Ready Or Not, Here Comes College

Jul 16, 2012

Nov. 8, 2007
A high school diploma should mean a graduate has mastered the basics. But that hasn't been the case in Michigan - where many college and university students are learning subjects they should have mastered in high school.

Monique Harris is a freshman at Michigan State University.

As a student at Detroit's Cody High School, she was a member of the National Honor Society, and the president of her class.

So getting placed into remedial math and English classes was not what she expected when she arrived on campus.

But being forced to drop the remedial math class was even worse.

"I used to get 4.0's in school," says Harris. And now I come up here and I'm failing a class. It was, like, devastating to me. I was crying all yesterday."

And Harris is hardly alone. This year, 17 percent of the freshman class at MSU placed into remedial math classes. And a 2000 study by the free-market think tank the Mackinac Center for Public Policy found that colleges and universities in Michigan spend more than 45 million dollars a year to offer remedial courses.

"It really ends up being, in many cases, a cash cow for colleges and universities," says Jim Sandy, who heads the group Michigan Business Leaders for Education Excellence.

"Because students pay for that, their parents pay for that. They don't receive college credit for that," Sandy says. "I would propose that no student be allowed to enter a college or university if they have to take remedial math or English language arts."

But Edward St. John, a professor of education at the University of Michigan calls that criticism short-sighted.

"The small cost of remedial education for people who move into being contributing taxpayers - man, what a wonderful bargain for the state," he says.

St. John says the belief that all Michigan high school graduates should be ready for college-level classes ignores the hard reality that they're not.

"It turns out that - you know, we don't have a high school system that is consistent with that assumption that if you graduate, you're ready."

St. John says the state's new graduation requirements should help better prepare students for college. But for a lot of kids, being ready for college is about more than just academics. There are financial barriers, and social and cultural obstacles.

Upward Bound is one of the programs that helps students over those hurdles. It was established by Congress in the 1960s to help students from low-income families enter college and graduate.

At Ypsilanti High School on a recent afternoon, about two dozen students gathered in a classroom after school for "college club."

It's one of the projects of Eastern Michigan University's Upward Bound program. On this afternoon, students are learning about different note-taking strategies from graduate students.

This is Antoni McClarty's first college club meeting. He's in the ninth grade at Ypsilanti High School, and he says he's hoping to get a feel for what college is like.
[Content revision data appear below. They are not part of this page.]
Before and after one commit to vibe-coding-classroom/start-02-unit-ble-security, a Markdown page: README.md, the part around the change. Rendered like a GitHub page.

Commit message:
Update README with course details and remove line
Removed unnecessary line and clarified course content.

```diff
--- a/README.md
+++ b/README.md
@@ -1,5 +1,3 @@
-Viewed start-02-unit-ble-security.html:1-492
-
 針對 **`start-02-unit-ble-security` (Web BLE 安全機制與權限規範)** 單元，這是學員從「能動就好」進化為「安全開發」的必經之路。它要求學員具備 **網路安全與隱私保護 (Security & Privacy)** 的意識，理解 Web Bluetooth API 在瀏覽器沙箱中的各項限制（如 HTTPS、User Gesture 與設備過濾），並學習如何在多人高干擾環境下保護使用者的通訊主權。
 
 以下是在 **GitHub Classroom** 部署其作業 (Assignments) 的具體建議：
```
"Things like note-taking," says McClarty. "And hopefully...what's that called...the dorms. Hopefully I'll get used to the dorms."

Mildred McClarty is Antoni's mom. She says she wanted to get her son into Upward Bound after her niece entered the program.

"And we see the difference it's made in her," says McClarty. "Her learning skills, her drive, her motivation. And that's what I want for my son. I want him to know that he'll be a success in college, and that he won't come out between two and four years and have nothing."

Upward Bound programs served about 1,600 students in Michigan last year. But that's just a fraction of the low-income high school students who could benefit from the services the programs offer - such as tutoring, and help with college applications.

Monique Harris, the MSU freshman, says she partly blames herself for not taking school seriously enough in high school. She plans to re-enroll in the math class she was failing until she passes it. And Harris says when she finishes her degree, she'd like to visit her old Detroit high school.

"[To tell] them, like, how serious it is when you get up here. And how when you get in college, everything's going to be like slow motion for you and it's going to seem like everybody else is ten steps ahead of you and you're going to be like, whoa."

Harris says she's happy to know that students in Michigan will soon have to meet more rigorous requirements to graduate - although she says she wishes she had been required or even just pushed to meet similar standards.

This year's high school freshman class will be the first to graduate under the new standards - which require four years of math and English, and three years of science and social studies.

It will be at least four years before it's clear whether those students are better prepared for life after high school.